Putin said on Thursday that “many countries, including Turkey and a host of European states” should work together to find consensus. Turkey, an ally of Azerbaijan, has demanded a greater say in talks.
“The first stage is to stop the fighting, stop the killing,” Putin told an online Russian investment forum.
Greek Foreign Minister Dendias pointed out that during their meeting that he had made “a special reference to the inalienable right of our country to extend its territorial waters to 12 nautical miles, as provided by the UN Convention on the Law of the Sea.”
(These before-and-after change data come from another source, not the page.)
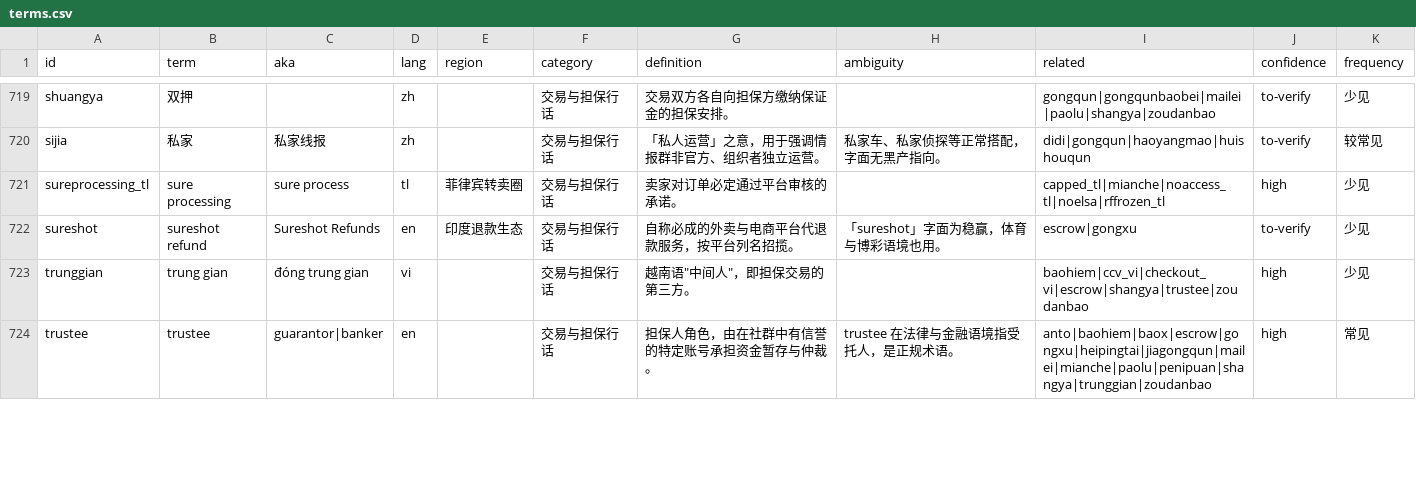
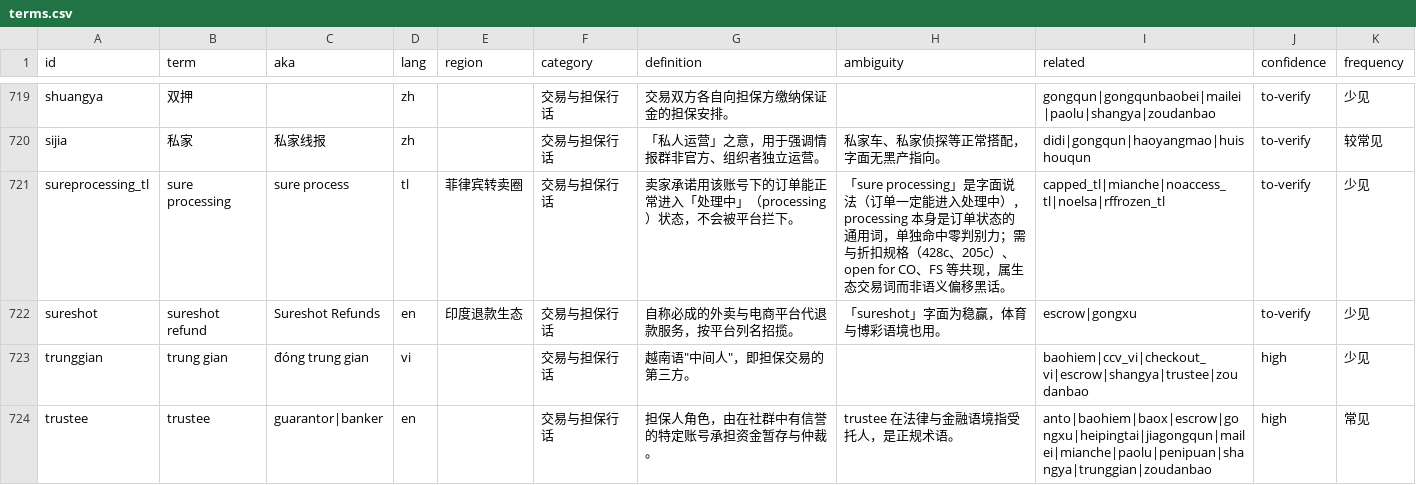
Before and after one commit to jshdcn/underground-slang-lexicon, a CSV file: dict/terms.csv, drawn as a sheet; only a part is shown, gaps mark what is left out; the diff covers the shown part only.

```diff
--- a/dict/terms.csv
+++ b/dict/terms.csv
@@ -805,3 +805,3 @@ shuangya,双押,,zh,,交易与担保行话,交易双方各自向担保方缴纳
 sijia,私家,私家线报,zh,,交易与担保行话,「私人运营」之意，用于强调情报群非官方、组织者独立运营。,私家车、私家侦探等正常搭配，字面无黑产指向。,didi|gongqun|haoyangmao|huishouqun,to-verify,较常见
-sureprocessing_tl,sure processing,sure process,tl,菲律宾转卖圈,交易与担保行话,卖家对订单必定通过平台审核的承诺。,,capped_tl|mianche|noaccess_tl|noelsa|rffrozen_tl,high,少见
+sureprocessing_tl,sure processing,sure process,tl,菲律宾转卖圈,交易与担保行话,卖家承诺用该账号下的订单能正常进入「处理中」（processing）状态，不会被平台拦下。,「sure processing」是字面说法（订单一定能进入处理中），processing 本身是订单状态的通用词，单独命中零判别力；需与折扣规格（428c、205c）、open for CO、FS 等共现，属生态交易词而非语义偏移黑话。,capped_tl|mianche|noaccess_tl|noelsa|rffrozen_tl,to-verify,少见
 sureshot,sureshot refund,Sureshot Refunds,en,印度退款生态,交易与担保行话,自称必成的外卖与电商平台代退款服务，按平台列名招揽。,「sureshot」字面为稳赢，体育与博彩语境也用。,escrow|gongxu,to-verify,少见
```
Also changed, not shown: 26 edited cells elsewhere in this file, 8 other files.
“Russia cannot take any position other than that dictated by the Law of the Sea,” Lavrov stated, adding that any member of the treaty could declare up to 12 miles of territorial waters, taking into account common sense and geographical peculiarities.
The Russian Foreign Minister also stated differences could be resolved “only through negotiations that take into account the interests of everyone.”
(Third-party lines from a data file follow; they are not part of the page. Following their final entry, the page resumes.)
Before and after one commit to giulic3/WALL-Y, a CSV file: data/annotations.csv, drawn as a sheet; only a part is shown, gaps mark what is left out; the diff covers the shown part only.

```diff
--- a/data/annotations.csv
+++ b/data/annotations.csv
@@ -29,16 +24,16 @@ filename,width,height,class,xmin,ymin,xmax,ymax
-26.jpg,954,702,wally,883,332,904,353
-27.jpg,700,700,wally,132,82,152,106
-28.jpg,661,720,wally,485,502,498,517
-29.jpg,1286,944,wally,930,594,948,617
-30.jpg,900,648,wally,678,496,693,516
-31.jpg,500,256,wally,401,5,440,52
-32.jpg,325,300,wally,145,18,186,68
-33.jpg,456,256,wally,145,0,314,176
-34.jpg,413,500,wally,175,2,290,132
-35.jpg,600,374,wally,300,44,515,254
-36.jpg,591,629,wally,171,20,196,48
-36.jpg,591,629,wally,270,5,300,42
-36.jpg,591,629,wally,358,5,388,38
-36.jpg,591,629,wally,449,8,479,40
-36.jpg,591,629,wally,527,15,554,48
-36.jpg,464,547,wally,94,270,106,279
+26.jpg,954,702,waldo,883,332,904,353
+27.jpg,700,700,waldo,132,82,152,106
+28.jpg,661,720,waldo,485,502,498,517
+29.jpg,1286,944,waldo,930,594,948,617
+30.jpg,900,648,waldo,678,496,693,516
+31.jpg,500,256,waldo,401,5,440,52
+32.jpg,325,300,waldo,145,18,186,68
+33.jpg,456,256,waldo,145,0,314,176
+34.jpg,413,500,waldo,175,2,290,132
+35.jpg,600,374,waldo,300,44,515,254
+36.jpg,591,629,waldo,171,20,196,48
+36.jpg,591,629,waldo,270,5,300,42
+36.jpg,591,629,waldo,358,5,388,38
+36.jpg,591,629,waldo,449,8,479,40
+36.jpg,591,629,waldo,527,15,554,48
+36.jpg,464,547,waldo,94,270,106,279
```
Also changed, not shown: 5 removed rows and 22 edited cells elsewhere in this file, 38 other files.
“The US Department of Defense condemns in the strongest possible terms Turkey’s October 16 test of the S-400 air defense system — a test confirmed today by Turkish President Recep Erdogan,” Pentagon spokesman Jonathan Hoffman said in a statement.
“We object to Turkey’s testing of this system, which risks serious consequences for our security relationship,” Hoffman said.
“We have been clear and unwavering in our position: an operational S-400 system is not consistent with Turkey’s commitments as a US and NATO ally.”
“Turkey has already been suspended from the F-35 program and the S-400 continues to be a significant barrier to progress elsewhere in the bilateral relationship,” Hoffman said.
Where does this leave us?
Well, with the increasing obvious but sad reality that Erdogan is no longer a partner to Europe’s or America’s democratic security. Instead, Erdogan requires confrontation. The United States should join with the European Union in preparing sanctions on the Turkish central bank. The Turkish lira is already at pathetic lows (in no insignificant part, thanks to Erdogan’s economic mismanagement). Let’s see whether the sultan feels so supreme when his economy implodes.
Nagorno-Karabakh, locally known as the Republic of Artsakh, is not the first to be targeted by Turkey, whose aggressive neo-Ottoman ambitions have manifested in recent intrusions into Libya, Israel, Iraq, Syria, Yemen, and Greece. To make matters worse, Turkey transports impoverished Syrian, Libyan mercenaries, and jihadist ISIS rebels to Azerbaijan as its proxy army in Nagorno-Karabakh. Both Azerbaijan and Turkey have strongly denied the deployment of mercenaries despite accumulating evidence in the international press as well as concerns raised by government representatives in France, Russia, Iran, Syria, and Libya.